“Things did go back and forth, but once things got rolling, they happened quickly. I kind of knew the risk going in that I could potentially make some more down the road,” said Riley. “But I said, ‘I like where I’m at. I can lay my head down and know that I made a good decision.’”

Whether the Sox and Devers find their way to a similar accord remains to be seen. But certainly, the Red Sox star will have two fans in Atlanta who will continue to follow his course with interest and enthusiasm.

“He probably has one of my favorite swings in the big leagues. He’s obviously an incredible hitter. He’s made a lot of improvements defensively, too. A lot of people had some bad stuff to say early on about him, but he’s a good defender,” said Olson. “I love watching him play.”

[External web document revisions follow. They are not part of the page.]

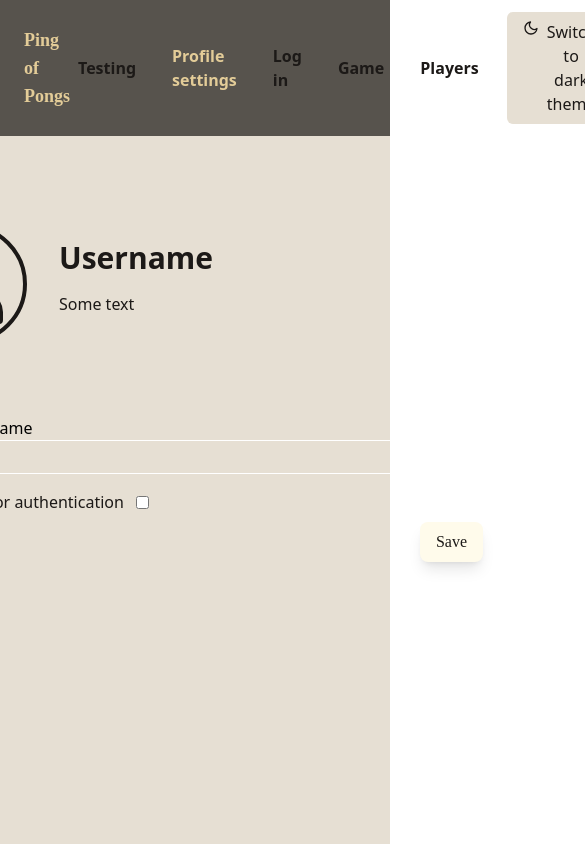
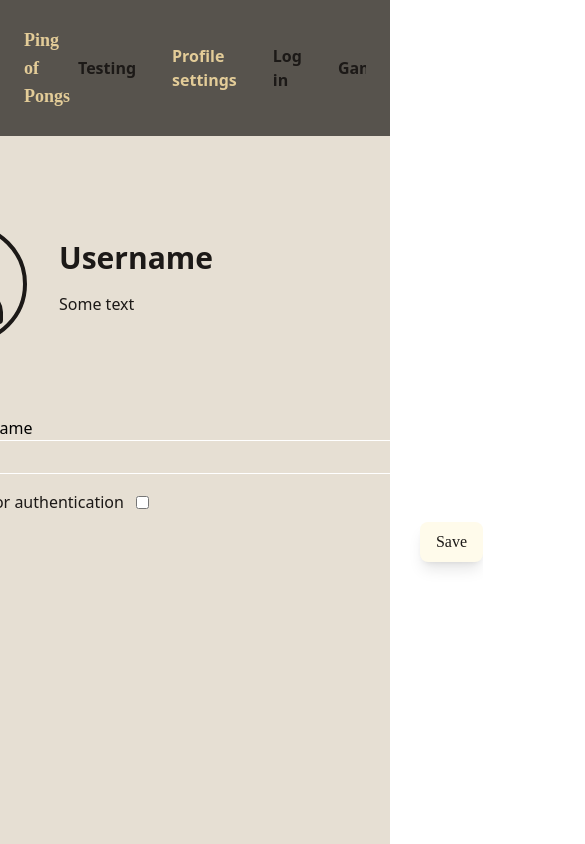
Before and after one commit to JiggyStardust/transcendence, a React (Vite) app in the folder frontend/: page /profile_settings in a window 390 px wide. Shown: the top 844 px of the page, 585 px wide, since content can reach past the window. Built offline with nearby package versions, Linux system fonts and the light colour scheme; a web font is replaced by a local one.

Commit message:
Navbar itmes now scroll on small screen

```diff
--- a/frontend/src/components/NavBar.tsx
+++ b/frontend/src/components/NavBar.tsx
@@ -20,7 +20,7 @@ export default function NavBar() {
 			<span className="text-lg font-extrabold font-tomorrow text-vintage-yellow">
 				<NavLink to="/">Ping of Pongs</NavLink>
 			</span>
-			<div className="flex gap-5 items-center">
+			<div className="flex gap-5 items-center no-scrollbar overflow-x-auto">
 				<NavLink to="/testing" className={({ isActive }) => navLinkStyles({ active: isActive })}>Testing</NavLink>
 				<NavLink to="/profile_settings" className={({ isActive }) => navLinkStyles({ active: isActive })}>Profile settings</NavLink>
 				<NavLink to="/login" className={({ isActive }) => navLinkStyles({ active: isActive })}>Log in</NavLink>
```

Alex Speier can be reached at alex.speier@globe.com. Follow him on Twitter at @alexspeier.